● ACTION ITEM
If a line in the records below contains the word "scss", return that line.

● EXCERPTED DATA

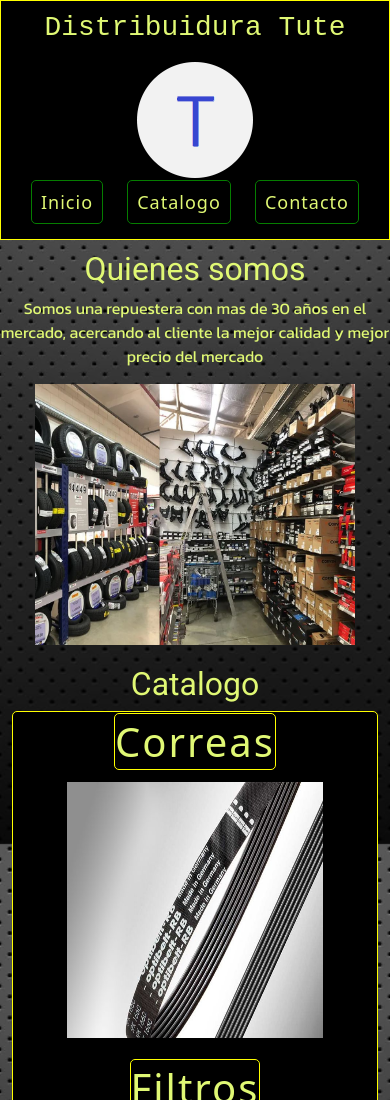
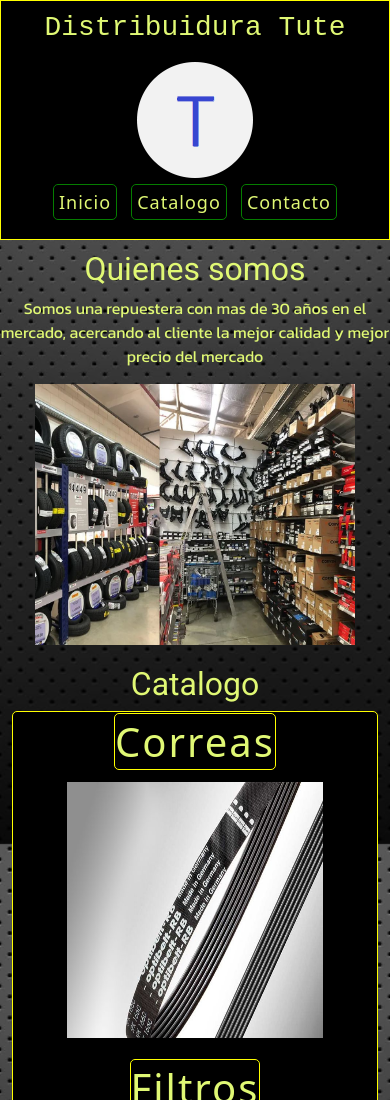
Before and after one commit to MatiasPistorio/PF-Pistorio, a website: page index.html in a window 390 px wide. Shown: the top 1100 px of the page. Drawn offline with Linux system fonts and the light colour scheme.

Commit message:
proyectofinal

```diff
--- a/SCSS/styles.scss
+++ b/SCSS/styles.scss
@@ -40,8 +40,8 @@
                 a {
                     border-radius: 5px;
                     background-color: $color-boton-menu;
-                    margin: 0 10px;
-                    padding: 10px;
+                    margin: 0 5px;
+                    padding: 6px;
                     list-style-type: none;
                     text-decoration: none;
                     color: $color-secundario;
```
Also changed, not shown: CSS/styles.css.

● REPLY TO THE EXERCISE
--- a/SCSS/styles.scss
+++ b/SCSS/styles.scss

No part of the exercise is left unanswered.